This right of passage – giving driving lessons to a teenaged child – is not one faced by single (only) parents – but it’s been a unique challenge for me as an only parent to conquer, I think largely because it involves facing the fact that I have to give up some control.
Thinking back, I can remember the year from when I turned 16 (when you can get a learner’s permit) to when I turned 17 (when you can get your license) as a long year. I remember doing the math and realizing although it seemed like it took forever to reach 16 (and 17) eventually I would be driving for more years in my life that I wasn’t.
So, I focused on learning to drive – both with my mom’s help and driving lessons and working for just about anyone who would pay me – so I could get a car the day I got my license. For me, a car was freedom – the same way my bicycle was freedom when I was 10.
Now teaching 16.0 to drive is a whole new experience.
While I like to think I’m not a control freak, keeping things under control is important to me. There is a definite sense of loss of control when you turn your 16-year old loose (even when you’re in the passenger’s seat and she’s in a parking lot) with your hard-earned automobile.
While I expect her to take a full driver’s ed course over the winter into the spring ahead of her June birthday – I’m trying to teach her how to be situationally smart while driving. How to make decisions, and not what decisions to make (the model I’ve used for the last 6 years).
But now it’s hard to try to let her make decisions and sit there quietly while our safety (and my car) is on the line.

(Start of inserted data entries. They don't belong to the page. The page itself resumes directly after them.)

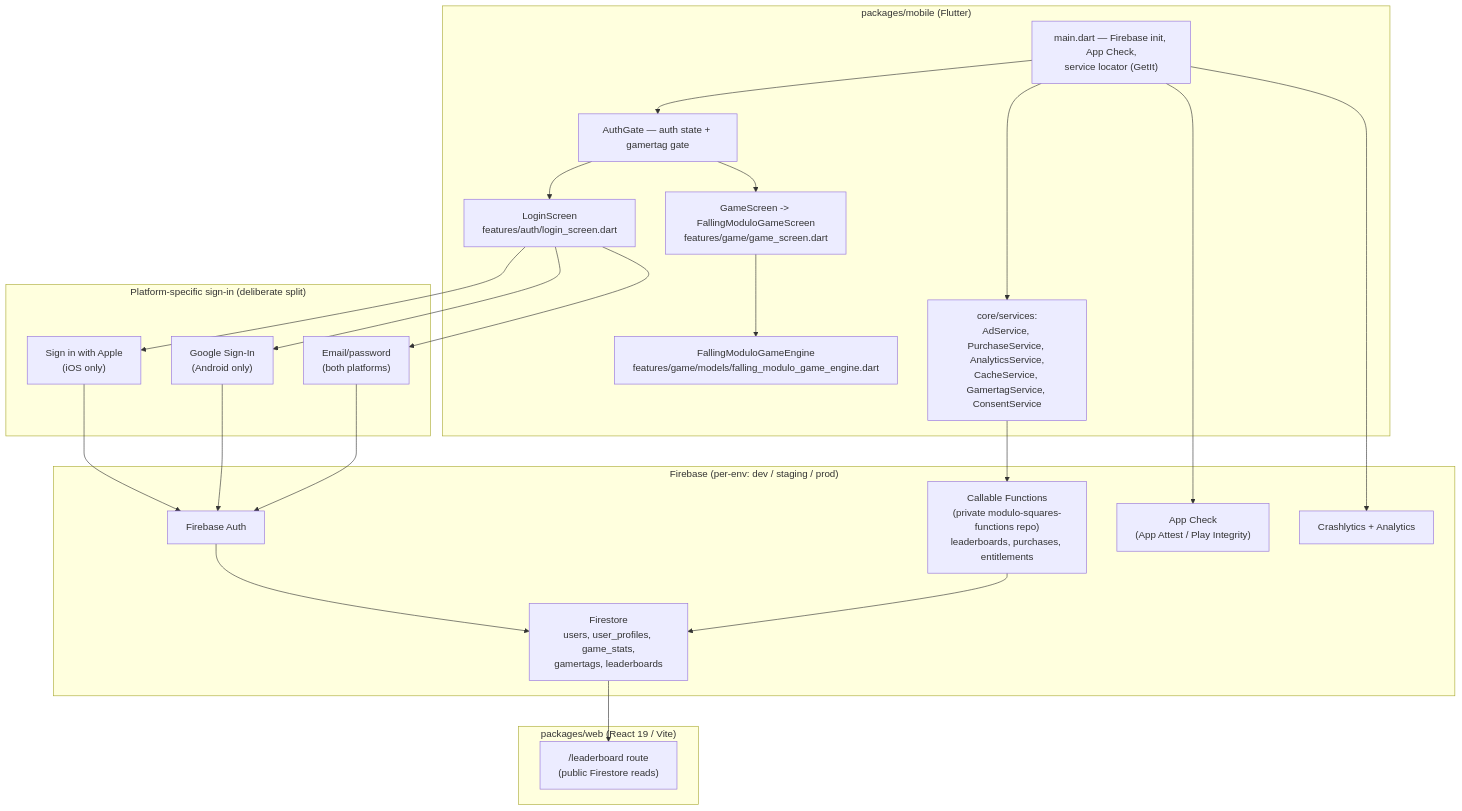
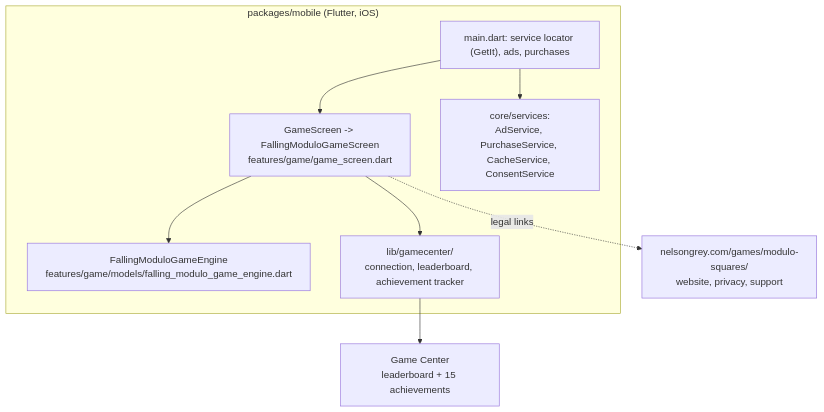
One commit to NelsonGrey/modulo-squares changed the diagram in README.md. Above: the diagram before and after it, drawn with Mermaid. The commit also changed other lines of this file and 242 other files, not shown here.

First line of the commit message:
Replace Firebase accounts and leaderboard with Game Center (iOS-only) (#514)

````diff
--- a/README.md
+++ b/README.md
@@ -28,42 +27,18 @@
 ```mermaid
 flowchart TB
-    subgraph Client["packages/mobile (Flutter)"]
-        Main["main.dart — Firebase init, App Check,\nservice locator (GetIt)"]
-        AuthGate["AuthGate — auth state + gamertag gate"]
-        Login["LoginScreen\nfeatures/auth/login_screen.dart"]
+    subgraph Client["packages/mobile (Flutter, iOS)"]
+        Main["main.dart: service locator (GetIt), ads, purchases"]
         Game["GameScreen -> FallingModuloGameScreen\nfeatures/game/game_screen.dart"]
         Engine["FallingModuloGameEngine\nfeatures/game/models/falling_modulo_game_engine.dart"]
-        Services["core/services:\nAdService, PurchaseService, AnalyticsService,\nCacheService, GamertagService, ConsentService"]
+        GC["lib/gamecenter/\nconnection, leaderboard, achievement tracker"]
+        Services["core/services:\nAdService, PurchaseService, CacheService, ConsentService"]
     end
 
-    subgraph Platform["Platform-specific sign-in (deliberate split)"]
-        AppleAuth["Sign in with Apple\n(iOS only)"]
-        GoogleAuth["Google Sign-In\n(Android only)"]
-        EmailAuth["Email/password\n(both platforms)"]
-    end
+    GameCenter["Game Center\nleaderboard + 15 achievements"]
+    Site["nelsongrey.com/games/modulo-squares/\nwebsite, privacy, support"]
 
-    subgraph Firebase["Firebase (per-env: dev / staging / prod)"]
-        FBAuth["Firebase Auth"]
-        Firestore["Firestore\nusers, user_profiles, game_stats,\ngamertags, leaderboards"]
-        Functions["Callable Functions\n(private modulo-squares-functions repo)\nleaderboards, purchases, entitlements"]
-        AppCheck["App Check\n(App Attest / Play Integrity)"]
-        Crashlytics["Crashlytics + Analytics"]
-    end
-
-    subgraph Web["packages/web (React 19 / Vite)"]
-        Leaderboard["/leaderboard route\n(public Firestore reads)"]
-    end
-
-    Main --> AuthGate --> Login
-    Login --> AppleAuth & GoogleAuth & EmailAuth
-    AppleAuth & GoogleAuth & EmailAuth --> FBAuth
-    AuthGate --> Game
-    Game --> Engine
+    Main --> Game --> Engine
+    Game --> GC --> GameCenter
     Main --> Services
-    Services --> Functions
-    Main --> AppCheck
-    Main --> Crashlytics
-    FBAuth --> Firestore
-    Firestore --> Leaderboard
-    Functions --> Firestore
+    Game -. "legal links" .-> Site
 ```
````
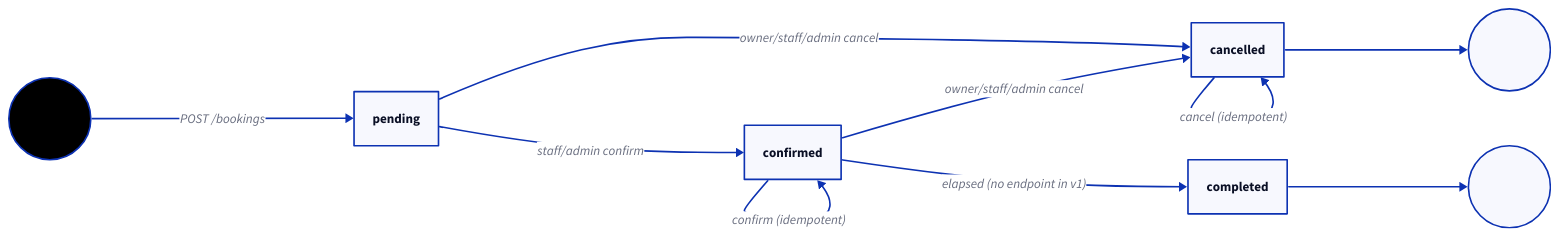
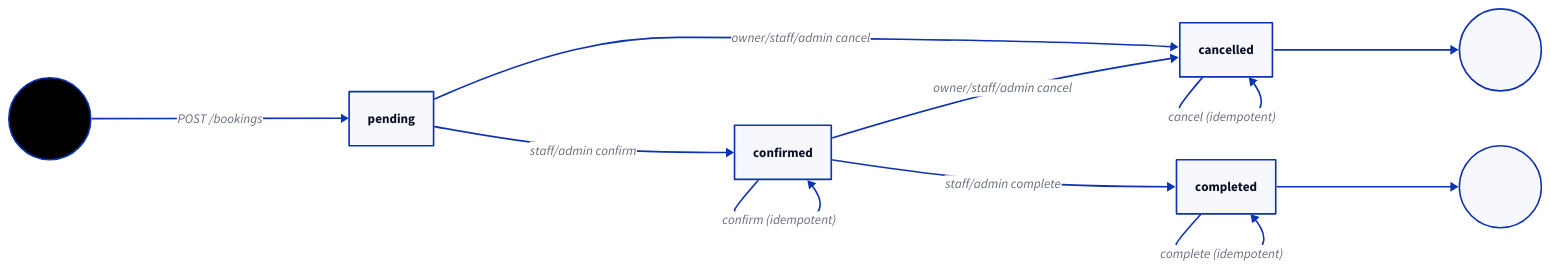
The diagram in docs/diagrams/booking-state.d2 (alaa157/API-lab), drawn with D2 before and after one commit. The commit also changed 22 other files, not shown here.

```diff
--- a/docs/diagrams/booking-state.d2
+++ b/docs/diagrams/booking-state.d2
@@ -1,29 +1,30 @@
 direction: right
 
 start: {
   shape: circle
   label: ""
   style.fill: black
 }
 pending: "pending"
 confirmed: "confirmed"
 cancelled: "cancelled"
 completed: "completed"
 end_cancelled: {
   shape: circle
   label: ""
 }
 end_completed: {
   shape: circle
   label: ""
 }
 
 start -> pending: POST /bookings
 pending -> confirmed: staff/admin confirm
 pending -> cancelled: owner/staff/admin cancel
 confirmed -> cancelled: owner/staff/admin cancel
-confirmed -> completed: elapsed (no endpoint in v1)
+confirmed -> completed: staff/admin complete
 confirmed -> confirmed: confirm (idempotent)
+completed -> completed: complete (idempotent)
 cancelled -> cancelled: cancel (idempotent)
 cancelled -> end_cancelled
 completed -> end_completed
```
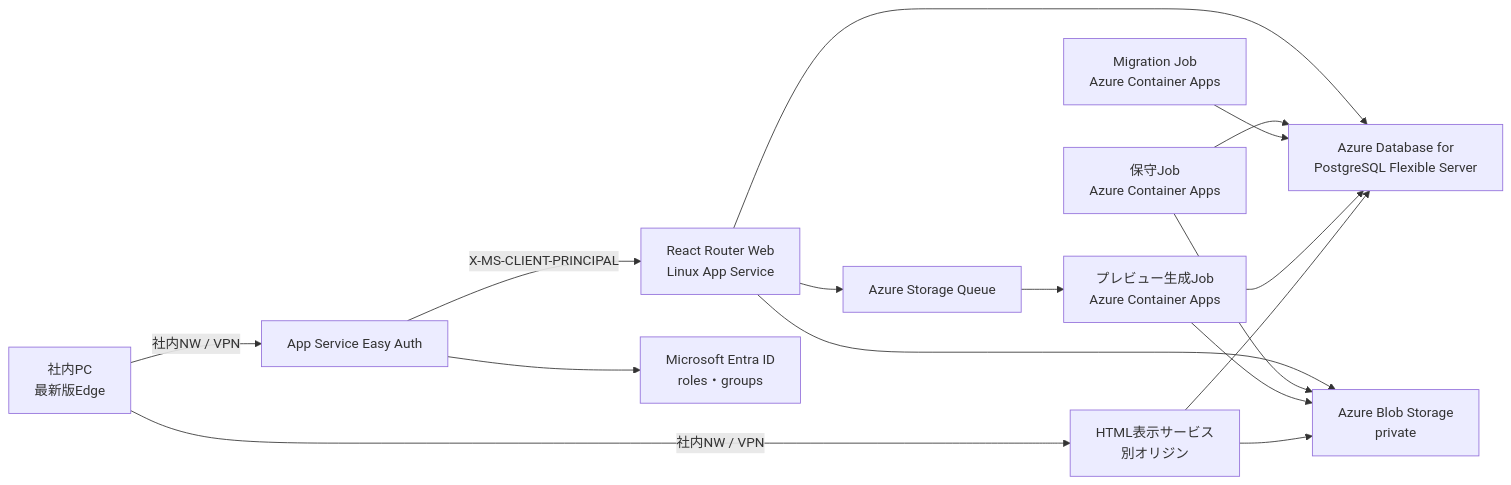
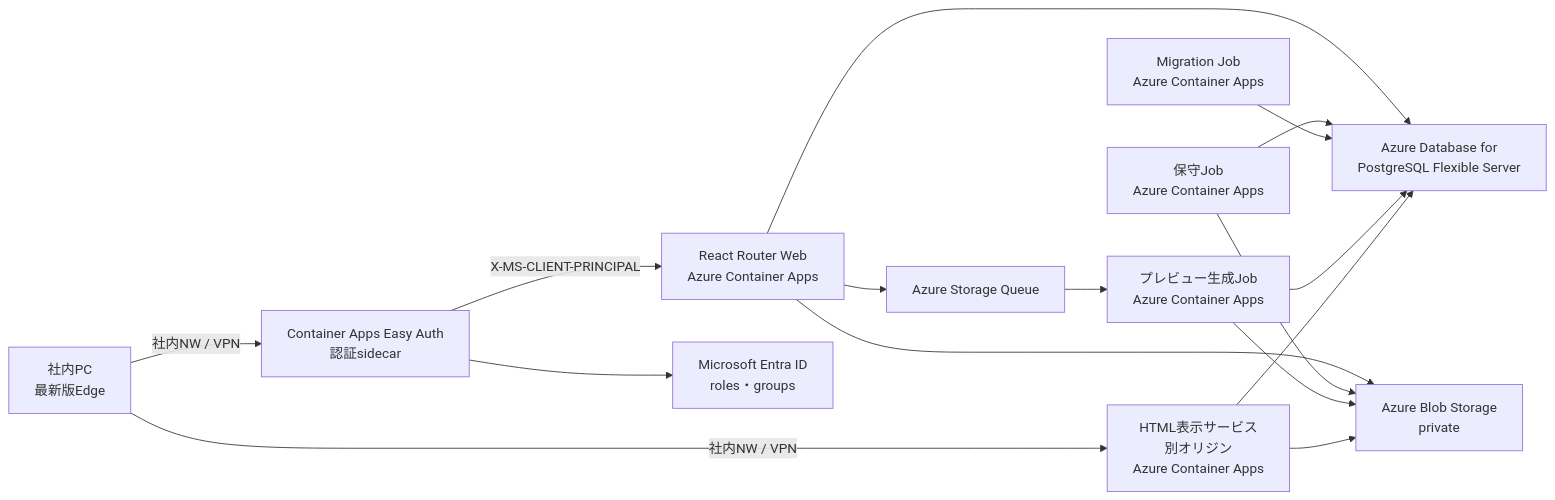
One commit to yamatairiku-dev/siryou-mite changed the first of 2 diagrams in docs/APPLICATION_DESIGN.md. Above: the diagram before and after it, drawn with Mermaid. The commit also changed other lines of this file, not shown here.

````diff
--- a/docs/APPLICATION_DESIGN.md
+++ b/docs/APPLICATION_DESIGN.md
@@ -302,18 +302,18 @@
 ```mermaid
 flowchart LR
-  U["社内PC<br>最新版Edge"] -->|社内NW / VPN| EA["App Service Easy Auth"]
-  EA -->|X-MS-CLIENT-PRINCIPAL| APP["React Router Web<br>Linux App Service"]
-  U -->|社内NW / VPN| VIEW["HTML表示サービス<br>別オリジン"]
+  U["社内PC<br>最新版Edge"] -->|社内NW / VPN| EA["Container Apps Easy Auth<br>認証sidecar"]
+  EA -->|X-MS-CLIENT-PRINCIPAL| APP["React Router Web<br>Azure Container Apps"]
+  U -->|社内NW / VPN| VIEW["HTML表示サービス<br>別オリジン<br>Azure Container Apps"]
   EA --> ENTRA["Microsoft Entra ID<br>roles・groups"]
   APP --> DB["Azure Database for<br>PostgreSQL Flexible Server"]
   APP --> BLOB["Azure Blob Storage<br>private"]
   APP --> QUEUE["Azure Storage Queue"]
   QUEUE --> WORKER["プレビュー生成Job<br>Azure Container Apps"]
   MAINT["保守Job<br>Azure Container Apps"] --> DB
   MAINT --> BLOB
   MIGRATE["Migration Job<br>Azure Container Apps"] --> DB
   WORKER --> BLOB
   WORKER --> DB
   VIEW --> BLOB
   VIEW --> DB
 ```
````
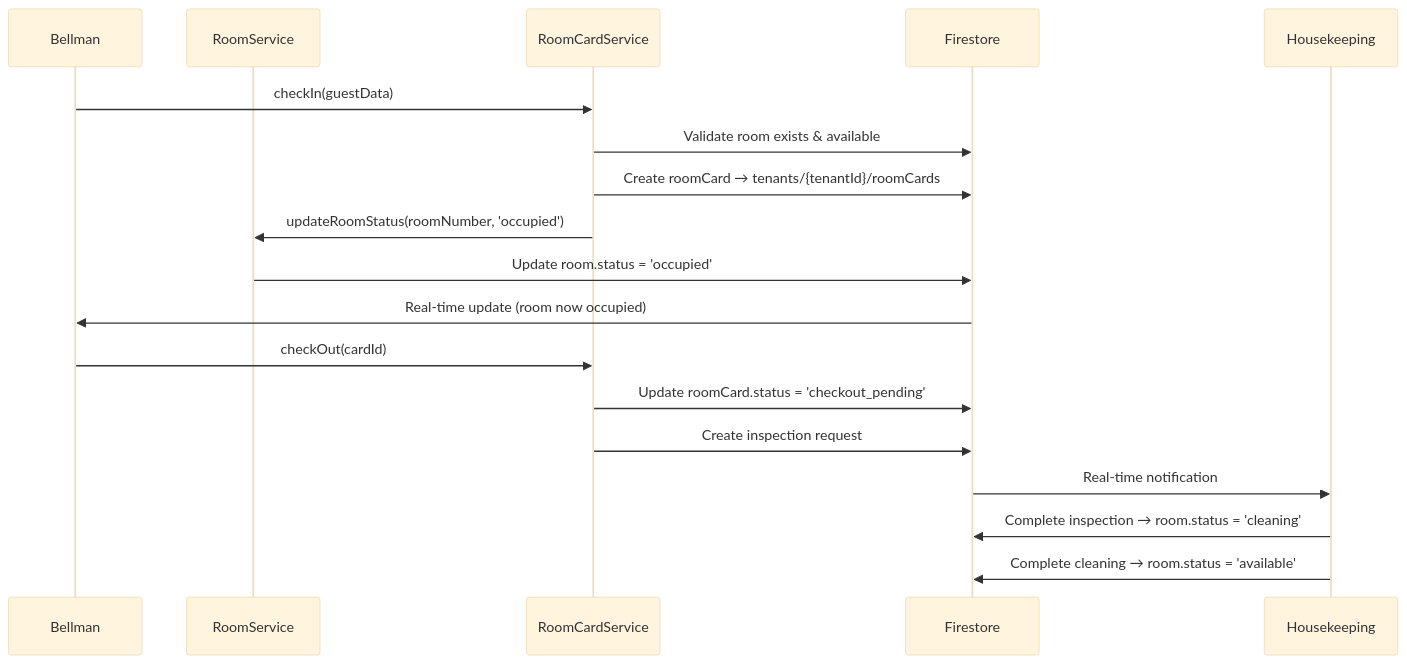
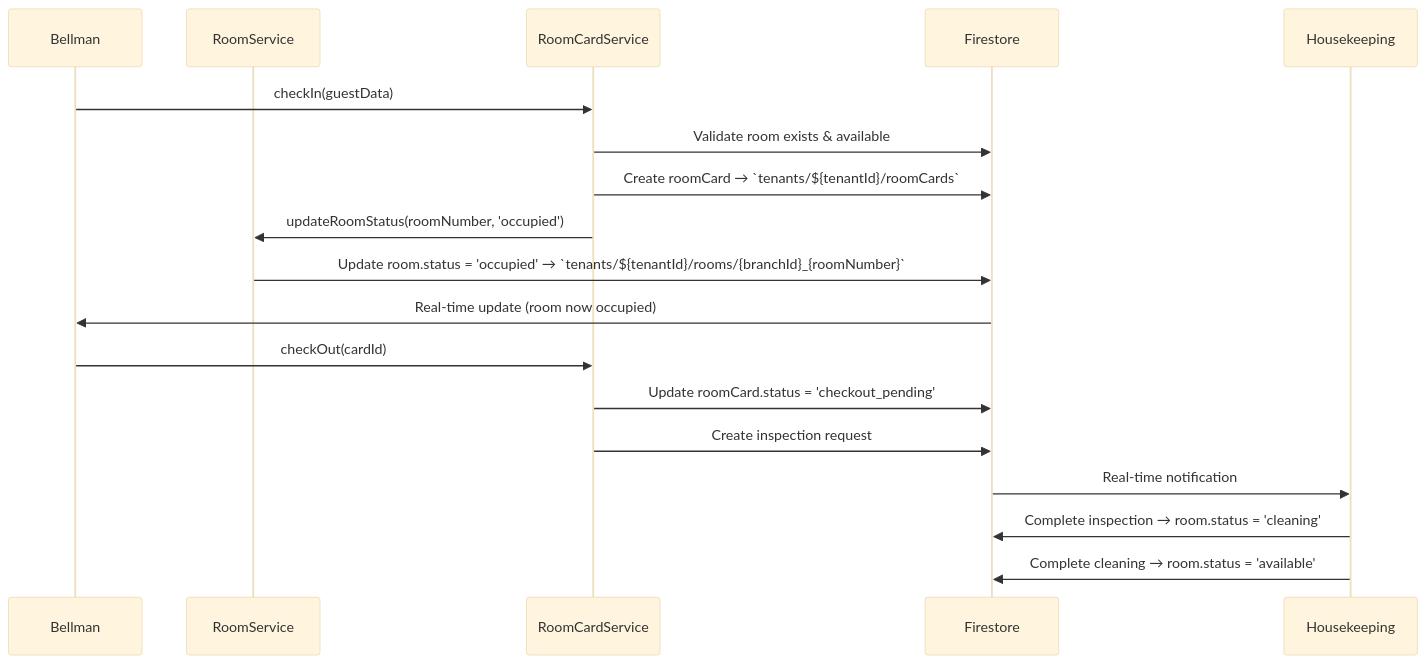
Before and after one commit to 77aayy/Adora-System2026: the fourth of 25 diagrams in DATA_FLOW_DOCUMENTATION.md, drawn with Mermaid (base theme). The commit also changed other lines of this file and 15 other files, not shown here.

First line of the commit message:
fix: Critical Security & Data Flow fixes - Clean Dev Comments

````diff
--- a/DATA_FLOW_DOCUMENTATION.md
+++ b/DATA_FLOW_DOCUMENTATION.md
@@ -130,22 +130,22 @@
 ```mermaid
 sequenceDiagram
     participant Bellman
     participant RoomService
     participant RoomCardService
     participant Firestore
     participant Housekeeping
 
     Bellman->>RoomCardService: checkIn(guestData)
     RoomCardService->>Firestore: Validate room exists & available
-    RoomCardService->>Firestore: Create roomCard → tenants/{tenantId}/roomCards
+    RoomCardService->>Firestore: Create roomCard → `tenants/${tenantId}/roomCards`
     RoomCardService->>RoomService: updateRoomStatus(roomNumber, 'occupied')
-    RoomService->>Firestore: Update room.status = 'occupied'
+    RoomService->>Firestore: Update room.status = 'occupied' → `tenants/${tenantId}/rooms/{branchId}_{roomNumber}`
     Firestore->>Bellman: Real-time update (room now occupied)
     
     Bellman->>RoomCardService: checkOut(cardId)
     RoomCardService->>Firestore: Update roomCard.status = 'checkout_pending'
     RoomCardService->>Firestore: Create inspection request
     Firestore->>Housekeeping: Real-time notification
     Housekeeping->>Firestore: Complete inspection → room.status = 'cleaning'
     Housekeeping->>Firestore: Complete cleaning → room.status = 'available'
 ```
````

Slowly we’re getting there. We’ve been out of parking lots a little and working on practical driving stuff (I’ll leave the technical teaching to the professionals). And I’m slowly learning my driving lessons while I teach driving lessons to my daughter.